Diagnosed with Parkenson’s Syndrome back in 1984, Muhammad Ali never complained once since. As always the defiant champion of his self governing principles of; Confidence, Conviction, Dedication, Giving, Respect, and Spirituality, the greatest voice of our time exemplifies these. Regardless of how cliché or unpopular even humanitarian efforts may seem, these kinds of endeavors are what speaks best of mankind.
In 1991 America was engage for the first time with Saddam Hussein in what was termed the “Gulf War” then. For Muhammad Ali to fly to Iraq on a mission of hope for the release of American hostages, this cemented what Ali fans the world over point out as Ali’s use of his own celebrity for others. Imagine the courage flying that distance, debilitated by Parkenson’s, to meet with an uncertain fate. He was awarded the Spirit of America Award, and later the Presidential Medal of Freedom for such acts. But these were not Ali’s crowning achievements.

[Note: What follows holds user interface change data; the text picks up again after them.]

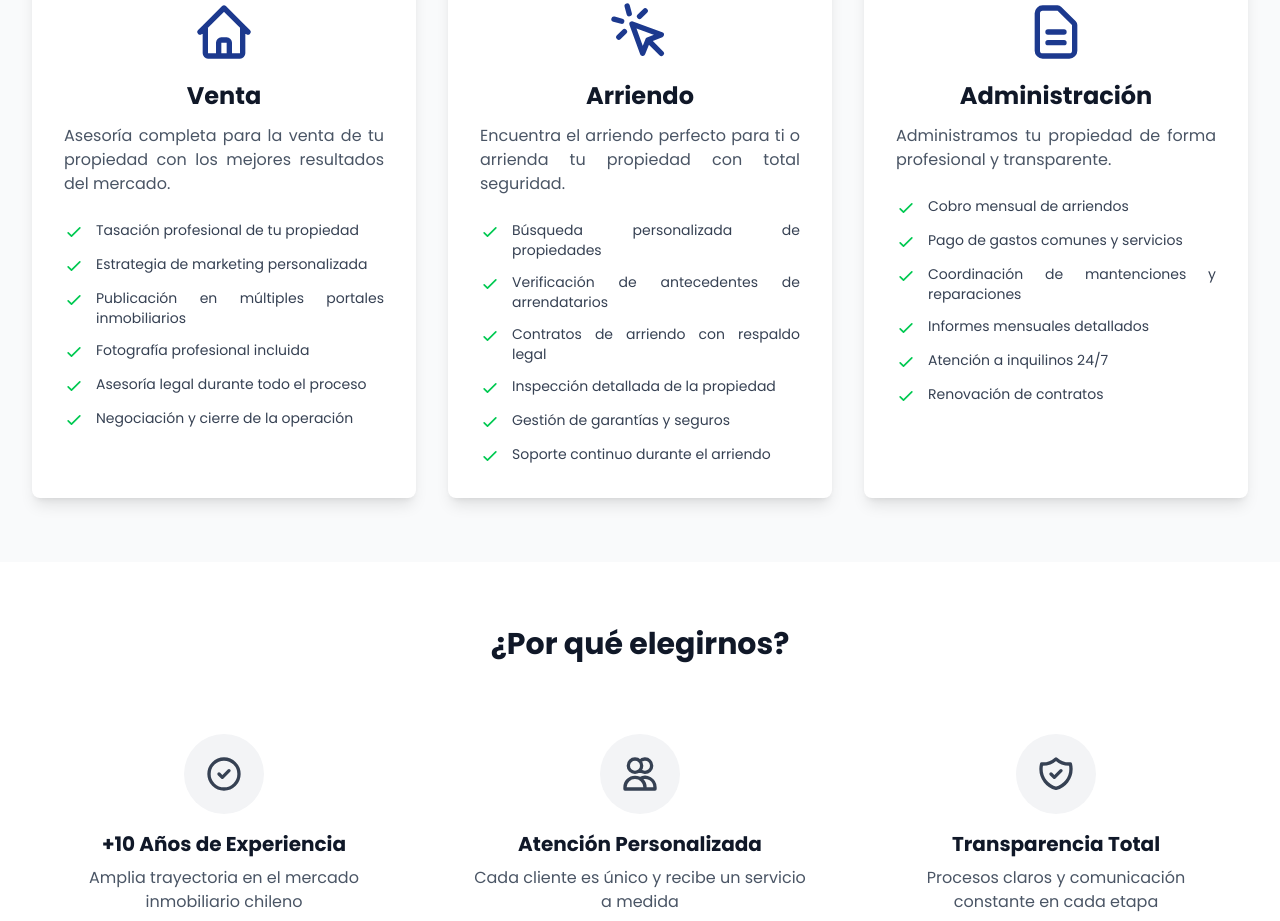
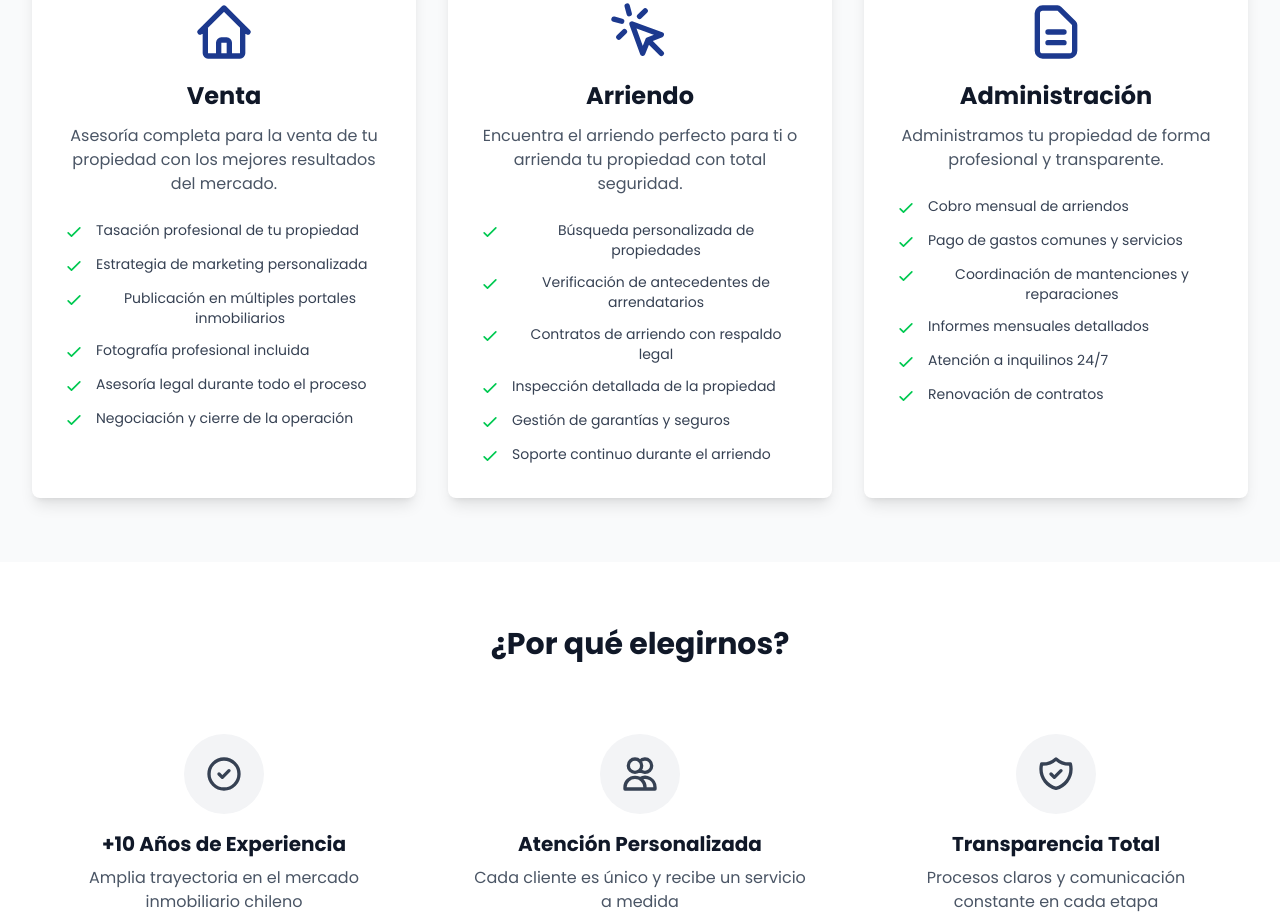
Before and after one commit to Kira-Projects/prohausen_front, a Next.js app: page / in a window 1280 px wide. Shown: the part 1580-2501 px from the top of the page. Built offline with nearby package versions, Linux system fonts and the light colour scheme; no server answers.

Commit message:
fix: centrar textos en cards de sección Nuestros Servicios

```diff
--- a/src/components/sections/ServiciosSection.tsx
+++ b/src/components/sections/ServiciosSection.tsx
@@ -99,7 +99,7 @@
                   <h3 className="text-2xl font-bold mb-3 text-gray-900">
                     {service.title}
                   </h3>
-                  <p className="text-gray-600 text-base text-justify">
+                  <p className="text-gray-600 text-base text-center">
                     {service.description}
                   </p>
                 </div>
@@ -122,7 +122,7 @@
                             d="M5 13l4 4L19 7"
                           />
                         </svg>
-                        <span className="text-gray-700 text-sm text-justify block">{feature}</span>
+                        <span className="text-gray-700 text-sm text-center block">{feature}</span>
                       </li>
                     ))}
                   </ul>
```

I was excited to watch the opening ceremonies for the Atlanta Olympics in 1996. Unable to attend these historic events, my personal dream of childhood, like so many millions I watched with anticipation. Kept secret from literally everyone, the fact Muhammad would be the athlete to light the Olympic torch ended in what has to be considered the greatest televised Olympic opening moment in history. Challenged by his Parkenson’s, too fragile to even rehearse his part in the drama, Ali stood majestically then bended to light another chapter in his unbelievable story. Tears fill my eyes still as I watch the video below.
When Ali’s wife of many years Lonnie helped him to his feet in London, a wave of remembrances washed over this writer. Dr. King being shot, Bobby Kennedy, helicopters falling into the sea when Vietnam was abandoned, Richard Nixon’s resignation speech, John Wayne in his last film “The Shootist”, the day Elvis died, war, hunger, space shuttles, Madonna then Lady Gaga, Google, and up until Usain Bolt’s poetic triumphance in London, 10,000 pictures of greatness and humanity – and then Ali. Seldom do we have the chance to witness such character. Popular, stylish, chic, or revolutionary and new, frowned upon and shunned – human beings like Muhammad Ali are above and apart from style. Ali sets the style.
Join Generation Ali. The Greatnest of us all has called you, and like George Foreman says in the touching tribute to Ali, “Heroes, it doesn’t matter if they’ve lost an arm or a leg, heroes are still beautiful.” Share the beauty Ali gives off.